* _Work required_
From the listing below, count the lines that contain the string "border", then state only that number.

* _Data listing_
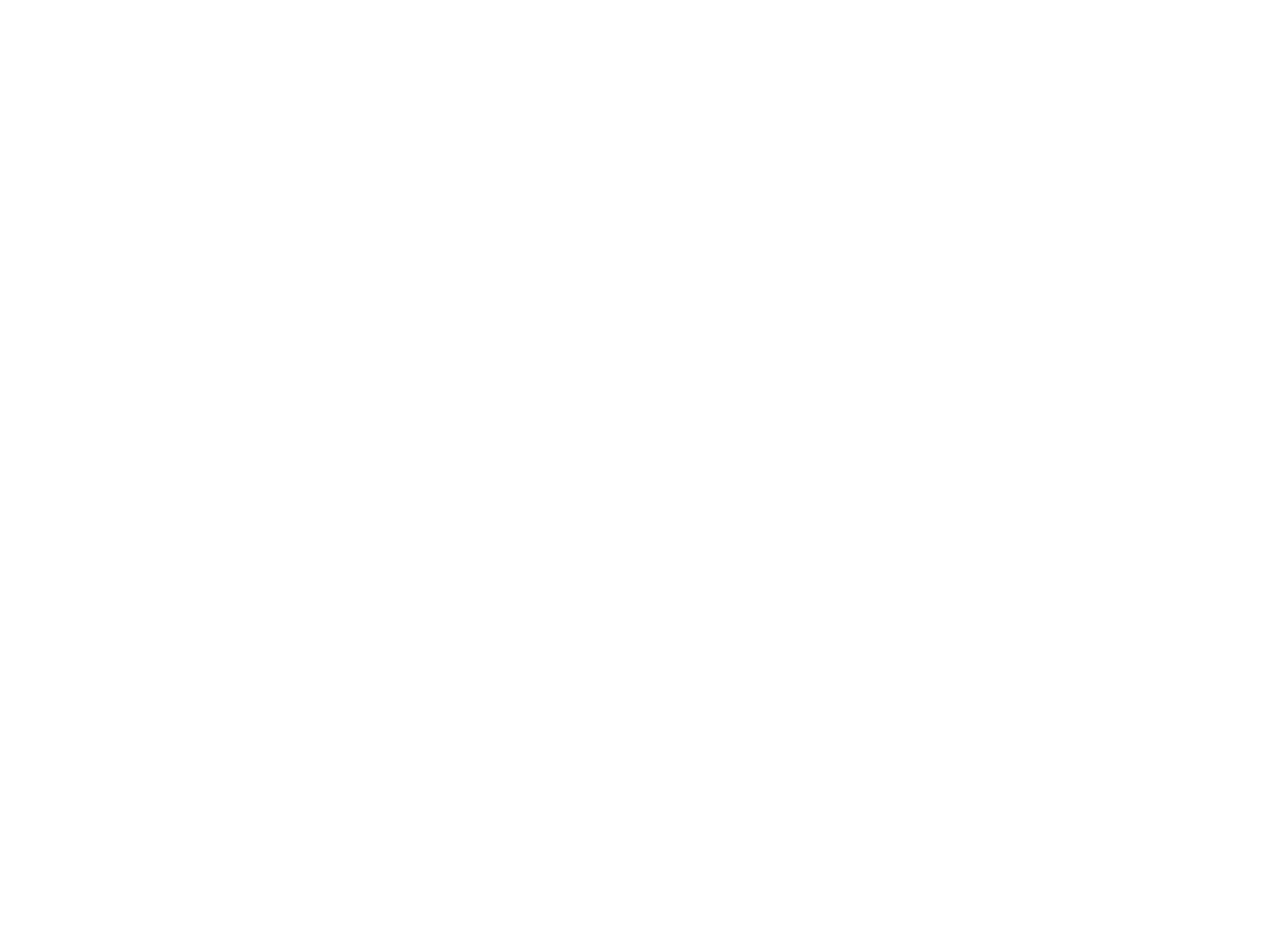
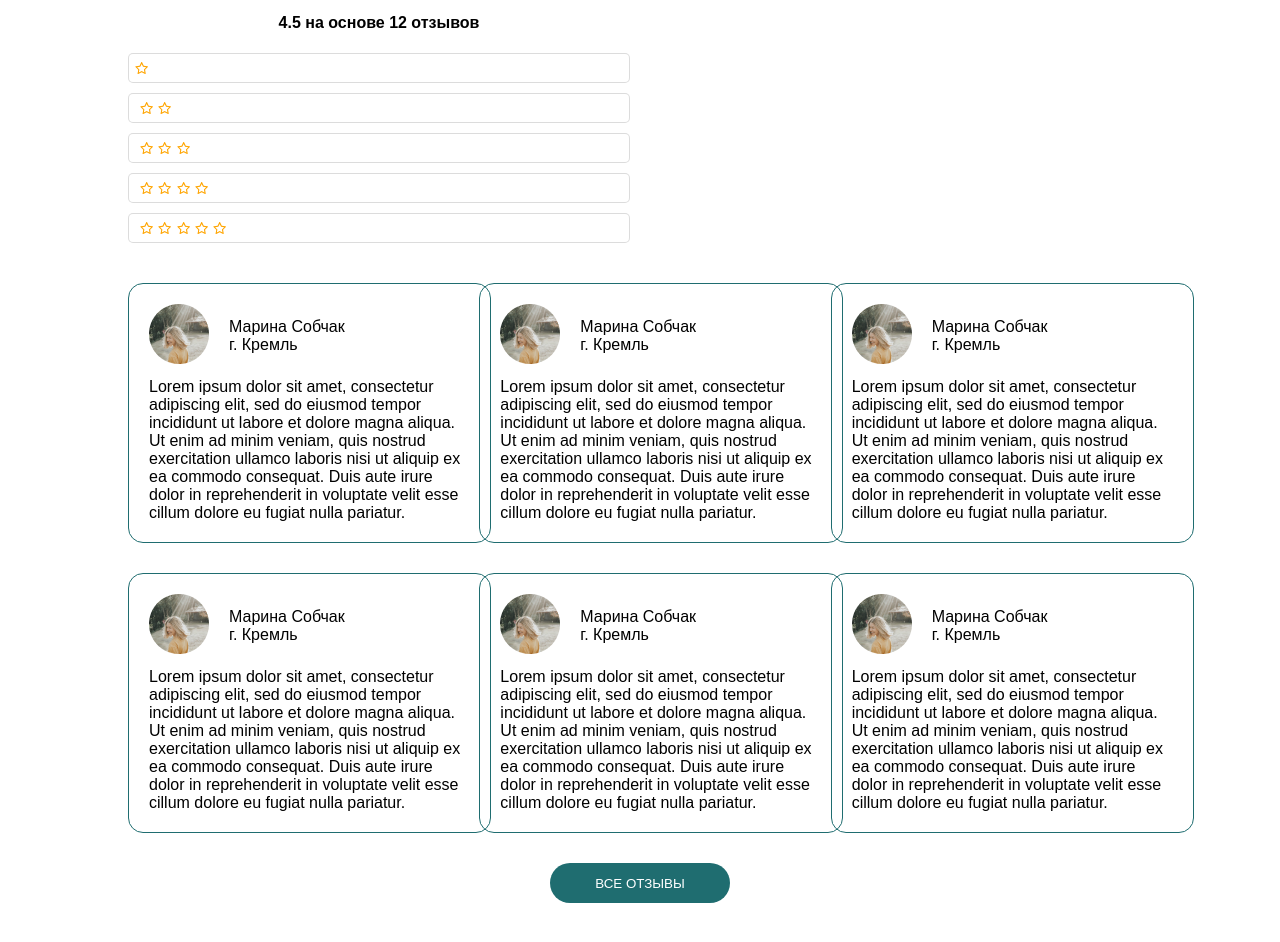
Before and after one commit to Kodmanspp/baby-shop, a Next.js app: page /reviewspage in a window 1280 px wide. Shown: the part 700-1642 px from the top of the page. Before the commit the page ends 800 px from the top, so only its background shows below. Built offline with nearby package versions, Linux system fonts and the light colour scheme.

Commit message:
chuchelo

```diff
--- a/components/Layout/Footer/Footer.module.scss
+++ b/components/Layout/Footer/Footer.module.scss
@@ -1,7 +1,13 @@
 .footer_wrapper {
+  a {
+    color: inherit;
+  }
   background-color: #115354;
   color: #fff;
   padding: 30px 120px;
+  @media screen and (max-width: 768px) {
+    padding: 30px 20px;
+  }
   .header_footer {
     display: flex;
     justify-content: space-around;
--- a/components/ReviewsPage/ReviewsPage.jsx
+++ b/components/ReviewsPage/ReviewsPage.jsx
@@ -1,6 +1,11 @@
 import React from 'react';
 import styles from './ReviewsPage.module.scss';
 import { Rate } from 'antd';
+import rectangleOne from '../../public/icons/Rectangle 163.png';
+import Image from 'next/image';
+import { StarOutlined } from '@ant-design/icons';
+import Card from '../MainPageReviewCard/Card';
+
 function ReviewsPage() {
   return (
     <div className={styles.reviews_wrapper}>
@@ -9,21 +14,88 @@
         <h3 className={styles.rew_title}>Оставьте ваш отзыв:</h3>
         <div className={styles.form_wrapper}>
           <div className={styles.input_wrapper}>
-            <div>
-              <label>
-                Имя * <br />
-                <input className={styles.name_input} type='text' />
-              </label>
+            <div className={styles.label_name}>
+              <label>Имя *</label>
+              <input className={styles.name_input} type='text' />
             </div>
             <div>
-              <label>
-                Email <br />
-                <input className={styles.email_input} />
-              </label>
+              <label>Email</label>
+              <input className={styles.email_input} />
             </div>
             <div className={styles.rate_wrapper}>
               <label>Оценка:</label>
               <Rate allowHalf defaultValue={2.5} />
+            </div>
+            <div style={{ marginTop: 100 }}>
+              <div>
+                <h3 className={styles.title_maga}>Общий рейтинг магазина:</h3>
+                <h4 className={styles.title_maga}>4.5 на основе 12 отзывов</h4>
+                <div>
+                  <div>
+                    <button className={styles.star_button}>
+                      <StarOutlined style={{ color: 'orange' }} />
+                    </button>
+                  </div>
+                  <div>
+                    <button className={styles.star_button}>
+                      <StarOutlined
+                        style={{ color: 'orange', marginLeft: 5 }}
+                      />
+                      <StarOutlined
+                        style={{ color: 'orange', marginLeft: 5 }}
+                      />
+                    </button>
+                  </div>
+                  <div>
+                    <button className={styles.star_button}>
+                      <StarOutlined
+                        style={{ color: 'orange', marginLeft: 5 }}
+                      />
+                      <StarOutlined
+                        style={{ color: 'orange', marginLeft: 5 }}
+                      />
+                      <StarOutlined
+                        style={{ color: 'orange', marginLeft: 5 }}
+                      />
+                    </button>
+                  </div>
+                  <div>
+                    <button className={styles.star_button}>
+                      <StarOutlined
+                        style={{ color: 'orange', marginLeft: 5 }}
+                      />
+                      <StarOutlined
+                        style={{ color: 'orange', marginLeft: 5 }}
+                      />
+                      <StarOutlined
+                        style={{ color: 'orange', marginLeft: 5 }}
+                      />
+                      <StarOutlined
+                        style={{ color: 'orange', marginLeft: 5 }}
+                      />
+                    </button>
+                  </div>
+                  <div>
+                    <button className={styles.star_button}>
+                      <StarOutlined
+                        style={{ color: 'orange', marginLeft: 5 }}
+                      />
+                      <StarOutlined
+                        style={{ color: 'orange', marginLeft: 5 }}
+                      />
+                      <StarOutlined
+                        style={{ color: 'orange', marginLeft: 5 }}
+                      />
+                      <StarOutlined
+                        style={{ color: 'orange', marginLeft: 5 }}
+                      />
+                      <StarOutlined
+                        style={{ color: 'orange', marginLeft: 5 }}
+                      />
+                    </button>
+                  </div>
+                </div>
+              </div>
             </div>
           </div>
           <div className={styles.textarea_wrapper}>
@@ -52,6 +124,17 @@
           </div>
         </div>
       </div>
+      <div className={styles.reviews}>
+        <Card />
+        <Card />
+        <Card />
+        <Card />
+        <Card />
+        <Card />
+      </div>
+      <div className={styles.all_otsivs}>
+        <button>все отзывы</button>
+      </div>
     </div>
   );
 }
--- a/components/ReviewsPage/ReviewsPage.module.scss
+++ b/components/ReviewsPage/ReviewsPage.module.scss
@@ -55,6 +55,8 @@
       button {
         background: #62999b;
         border-radius: 10px;
+        max-width: 203px;
+        height: 40px;
         color: #fff;
         border: none;
         cursor: pointer;
@@ -74,6 +76,9 @@
     width: 100%;
     label {
       font-weight: bold;
+    }
+    .label_name {
+      margin-top: 12px;
     }
     .rate_wrapper {
       label {
@@ -104,4 +109,49 @@
 
 .reviews_wrapper {
   padding: 20px 120px;
+  @media screen and (max-width: 768px) {
+    padding: 20px 30px;
+  }
 }
+.star_button {
+  border: 1px solid rgba(168, 168, 168, 0.4);
+  background-color: #fff;
+  border-radius: 5px;
+  width: 100%;
+  height: 30px;
+  margin-bottom: 10px;
+  display: flex;
+  justify-content: flex-start;
+  align-items: center;
+}
+
+.title_maga {
+  text-align: center;
+}
+
+.reviews {
+  grid-gap: 30px;
+  margin-top: 30px;
+  display: grid;
+  grid-template-columns: repeat(3, 1fr);
+  @media screen and (max-width: 991px) {
+    display: block;
+  }
+}
+
+.all_otsivs {
+  display: flex;
+  justify-content: center;
+  align-items: center;
+  padding: 30px 0;
+  button {
+    border: none;
+    min-width: 180px;
+    height: 40px;
+    border-radius: 20px;
+    background-color: #1f6d70;
+    color: #fff;
+    text-transform: uppercase;
+    cursor: pointer;
+  }
+}
```
Also changed, not shown: components/Layout/Navbar/Navbar.module.scss (+13 -0 lines), components/Layout/index.js (+19 -1 lines), components/MainPage/MainPage.jsx (+7 -14 lines), components/MainPage/MainPage.module.scss (+12 -5 lines), public/icons/Rectangle 163.png (added).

* _Solution for this task_
6